My deep down hope was for a kind of music that I liked (fast and loud guitar rock) and that girls could tolerate would become the new Top 40."

If you like loud guitar-centric rock that's approchable, you might like the more recent stuff of The Hives:

Try it Again

Two Timing Touch

Their older stuff is faster, but more garage-band-like.

Hunsdon said...

There's not much about music I can brag about. I like what I like. But I've listened to enough Texas blues to know that the keyboard can totally drive the show. Jim may have been the face but Ray was the driving force.

I've also gotta say, I came for our host's socio-political insights, and I stay for them, but the detours into golfing and music are always a blast.

Five Daarstens said...

Spy magazine had a great fake magazine ad of Jim Morrison promoting a brand of Scotch at the age of 50. I tried to find it online, but no luck. I don't know where they found that actor, but he looked exactly like an aged Jim Morrison.

Brent Lane said...

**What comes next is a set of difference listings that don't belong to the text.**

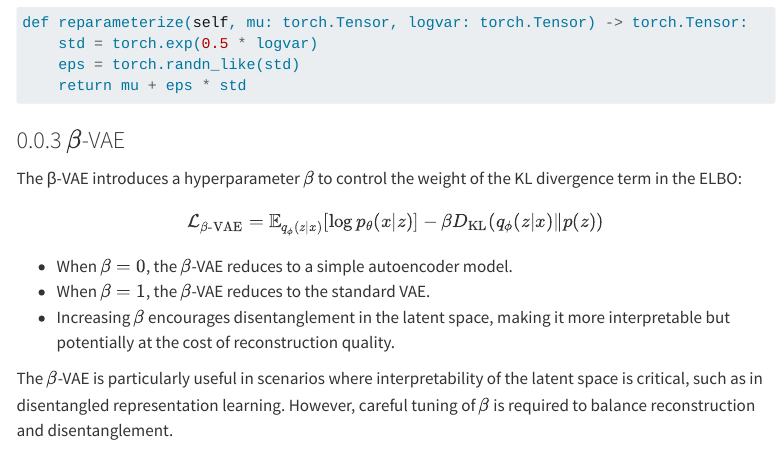
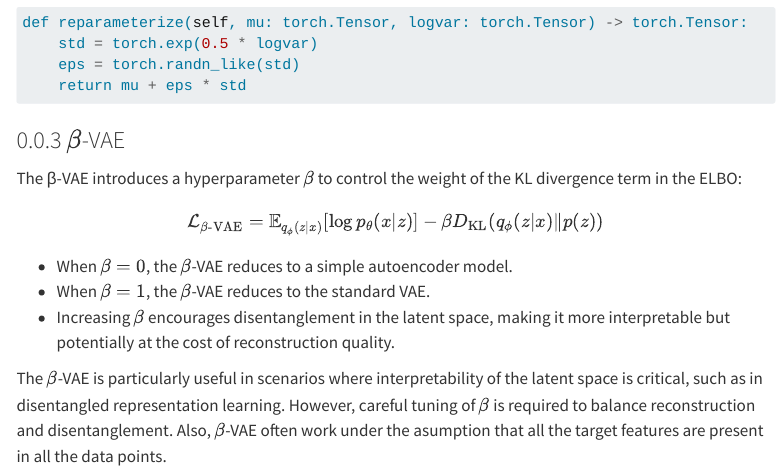
Before and after one commit to keinsam/VSC-For-Sparse-VAE, a Quarto document (web/vae.qmd): the page in a window 1100 px wide, from 810 px down. Rendered offline with R 4.5, knitr and Pandoc in place of Quarto, with nearby package versions; menus at the side of the page are left out.

Commit message:
documentation: beta-vae feature disentenglement

```diff
--- a/web/vae.qmd
+++ b/web/vae.qmd
@@ -47,4 +47,4 @@ $$ \mathcal{L}_{\beta\text{-VAE}} = \mathbb{E}_{q_\phi(z|x)} [\log p_\theta(x|z)
 - When $\beta = 1$, the $\beta$-VAE reduces to the standard VAE.
 - Increasing $\beta$ encourages disentanglement in the latent space, making it more interpretable but potentially at the cost of reconstruction quality.
 
-The $\beta$-VAE is particularly useful in scenarios where interpretability of the latent space is critical, such as in disentangled representation learning. However, careful tuning of $\beta$ is required to balance reconstruction and disentanglement.
+The $\beta$-VAE is particularly useful in scenarios where interpretability of the latent space is critical, such as in disentangled representation learning. However, careful tuning of $\beta$ is required to balance reconstruction and disentanglement. Also, $\beta$-VAE often work under the asumption that all the target features are present in all the data points.
```
Also changed, not shown: web/vsc.qmd (+2 -0 lines).
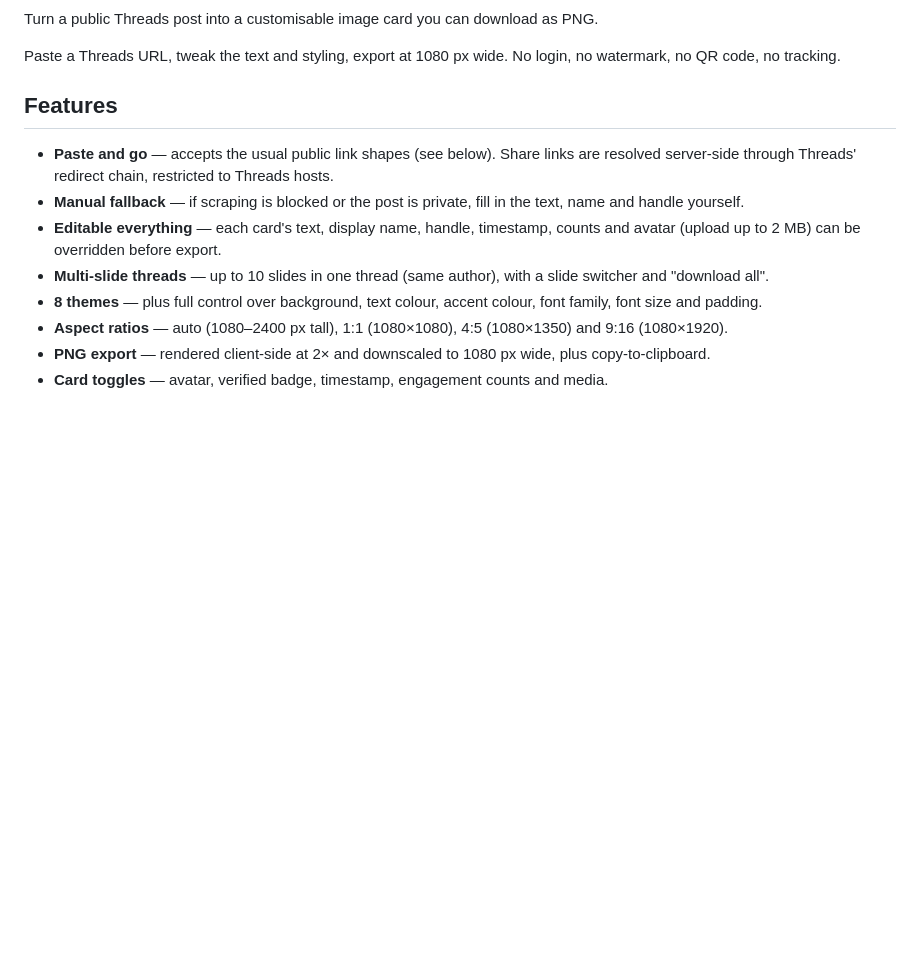
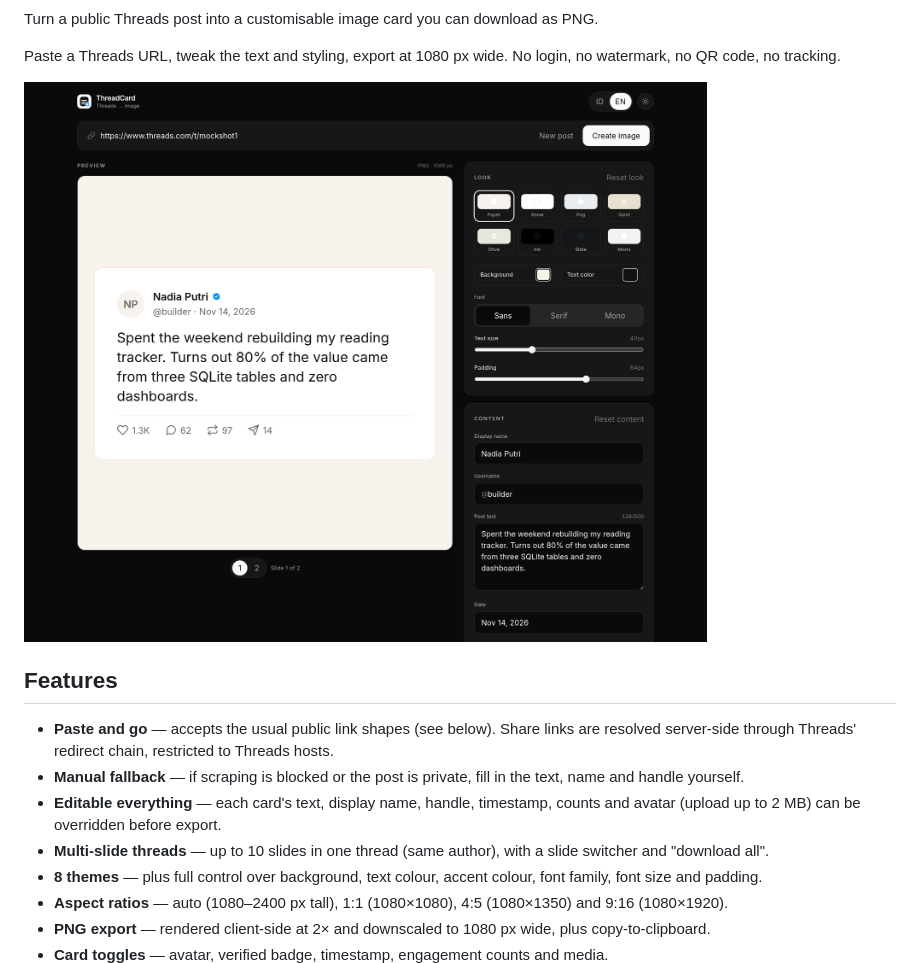
Before and after one commit to zalramadhan/threadcard, a Markdown page: README.md, the part around one of its changes. Drawn GitHub-style; pictures changed too: docs/editor.png (added); blank space fills up the shorter version.

Commit message:
Add README badges and an editor screenshot
Give the repo page a quick stack overview and a visual of the editor.

```diff
--- a/README.md
+++ b/README.md
@@ -3,6 +10,8 @@
 Turn a public Threads post into a customisable image card you can download as PNG.
 
 Paste a Threads URL, tweak the text and styling, export at 1080 px wide. No login, no watermark, no QR code, no tracking.
+
+![ThreadCard editor: a post preview on the left, theme and text controls on the right](docs/editor.png)
 
 ## Features
 
```
Also changed, not shown: other parts of README.md (+7 -0 lines).
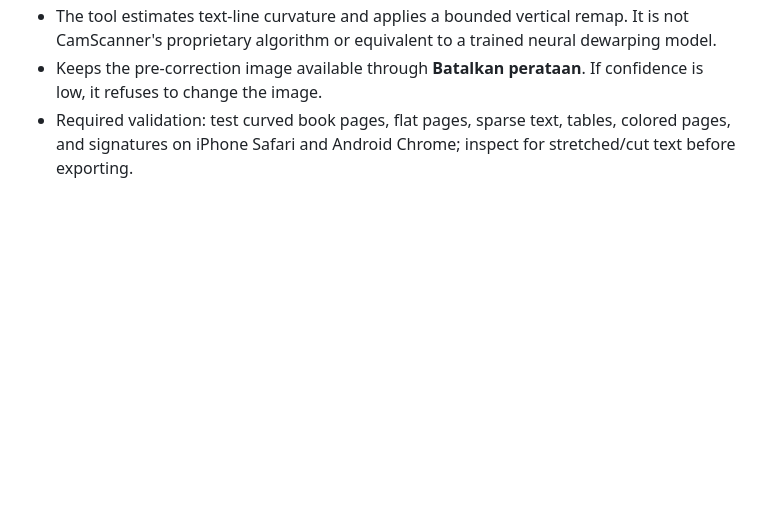
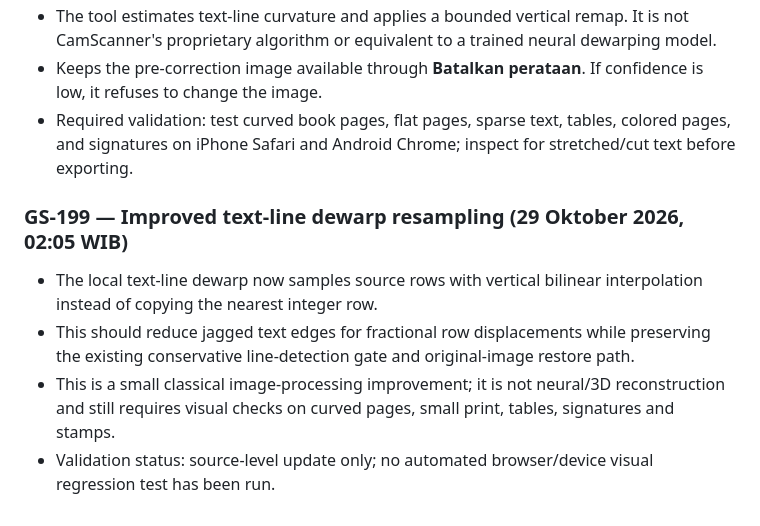
Before and after one commit to mfadholi27-bot/-GlassScan-Offline, a Markdown page: README.md, the part around one of its changes. Rendered like a GitHub page; blank space fills up the shorter version.

Commit message:
GS-199: document dewarp interpolation update

```diff
--- a/README.md
+++ b/README.md
@@ -55,3 +55,10 @@ The quality metrics are heuristics based on a reduced preview. They are not a ce
 - The tool estimates text-line curvature and applies a bounded vertical remap. It is not CamScanner's proprietary algorithm or equivalent to a trained neural dewarping model.
 - Keeps the pre-correction image available through **Batalkan perataan**. If confidence is low, it refuses to change the image.
 - Required validation: test curved book pages, flat pages, sparse text, tables, colored pages, and signatures on iPhone Safari and Android Chrome; inspect for stretched/cut text before exporting.
+
+
+### GS-199 — Improved text-line dewarp resampling (29 Oktober 2026, 02:05 WIB)
+- The local text-line dewarp now samples source rows with vertical bilinear interpolation instead of copying the nearest integer row.
+- This should reduce jagged text edges for fractional row displacements while preserving the existing conservative line-detection gate and original-image restore path.
+- This is a small classical image-processing improvement; it is not neural/3D reconstruction and still requires visual checks on curved pages, small print, tables, signatures and stamps.
+- Validation status: source-level update only; no automated browser/device visual regression test has been run.
```
Also changed, not shown: other parts of README.md (+2 -2 lines).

One of the great things about the early MTV days is that they were able to secure rights to air some of the 60s-era TV performances of rock icons like the Doors. One of my favorites is this classic from the Smothers Brothers show. Three burning questions I've had for all these years since I first saw it: (1) what the hell happened to guitarist Robbie Kreuger right before the performance? He looks like he came through the Watts riots on the way to the studio; (2)was Jim Morrison a little, umm, distracted during this taping? How else can you explain his being so busy shaking his maraca (not a euphemism, by the way) that he totally blew his entrance on the 2nd verse? and (3) what do you suppose was going through the minds of the Nelson Riddle Orchestra as they supplied the horn parts?

Anonymous said...

Sure, it wasn't this fake Gap ad from Esquire...

http://i19.photobucket.com/albums/b189/darkstar2525/JDESQUIREGAP19912.jpg

d said...

Isn't it weird to think that Jim Morrison's dad was the admiral of the ship in the Gulf of Tonkin incident?

Five Daarstens said...

"Sure, it wasn't this fake Gap ad from Esquire..."

That was it, thanks!

Hunsdon said...

d mentioned Jim Morrison's dad and the Gulf of Tonkin.

Hunsdon said: If you want to delve into one of the more bizarre conspiracy theories I've ever encountered that aren't about the Templars, search for the "Laurel Canyon conspiracy."

Anonymous said...

I didn't realize Manzarek was that old, being born in '38 or '39. Even all of the Beatles were born in the 1940's.

As far as Manzarek being the brains of the operation, don't forget the contribution of Robbie Krieger, who wrote a lot of their songs, and was an underrated talent on guitar. And I always suspected that Morrison's contribution to the band was far less than most people assume. He wrote some pretentious pseudo-philosophical lyrics, but beyond that, I don't think he added anything else to the songwriting process.

Cail Corishev said...

Hunsdon said: If you want to delve into one of the more bizarre conspiracy theories I've ever encountered that aren't about the Templars, search for the "Laurel Canyon conspiracy."

I'll save you a day of reading: practically everyone involved in the hippie outbreak had connections to the intelligence community or the military. A surprising number were the children or relatives of high-up officers. One person after another left the DC region and showed up around Laurel Canyon to make music and do lots of drugs.

There's never really a conclusion, though, just lots of suggestion that there must have been some kind of plot behind all this. The CIA wanted the 60s generation stoned and stupid? Dunno.

Now you can move along to the same guy's dissertation on the moon landing. The short version: we didn't.